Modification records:
Content starts

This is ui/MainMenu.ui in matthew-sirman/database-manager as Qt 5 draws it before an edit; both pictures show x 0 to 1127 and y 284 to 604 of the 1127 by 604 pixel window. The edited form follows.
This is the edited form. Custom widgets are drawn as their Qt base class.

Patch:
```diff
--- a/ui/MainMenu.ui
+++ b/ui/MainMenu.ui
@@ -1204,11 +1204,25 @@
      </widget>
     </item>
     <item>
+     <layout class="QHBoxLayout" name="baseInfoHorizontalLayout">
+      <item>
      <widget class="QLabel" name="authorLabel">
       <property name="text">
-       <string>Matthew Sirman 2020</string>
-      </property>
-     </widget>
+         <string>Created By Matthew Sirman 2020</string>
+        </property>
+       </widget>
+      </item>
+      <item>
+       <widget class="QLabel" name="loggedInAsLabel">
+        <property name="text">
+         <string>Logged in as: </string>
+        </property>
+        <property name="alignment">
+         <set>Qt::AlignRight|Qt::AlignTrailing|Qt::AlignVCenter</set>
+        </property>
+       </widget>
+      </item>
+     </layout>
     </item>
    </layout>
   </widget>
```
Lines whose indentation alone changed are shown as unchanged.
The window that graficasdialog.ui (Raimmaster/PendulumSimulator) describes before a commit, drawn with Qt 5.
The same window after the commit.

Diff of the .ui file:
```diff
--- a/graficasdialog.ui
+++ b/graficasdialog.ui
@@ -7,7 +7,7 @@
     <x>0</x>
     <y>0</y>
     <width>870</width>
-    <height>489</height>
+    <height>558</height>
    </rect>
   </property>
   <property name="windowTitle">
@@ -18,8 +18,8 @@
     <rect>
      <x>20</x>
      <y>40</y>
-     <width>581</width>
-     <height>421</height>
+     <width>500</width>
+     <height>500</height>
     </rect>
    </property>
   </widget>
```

Content ends

Search the entries for the string "class" and return each line where it turns up.

This is the edited form. Custom widgets are drawn as their Qt base class.
+     <layout class="QHBoxLayout" name="baseInfoHorizontalLayout">
      <widget class="QLabel" name="authorLabel">
+       <widget class="QLabel" name="loggedInAsLabel">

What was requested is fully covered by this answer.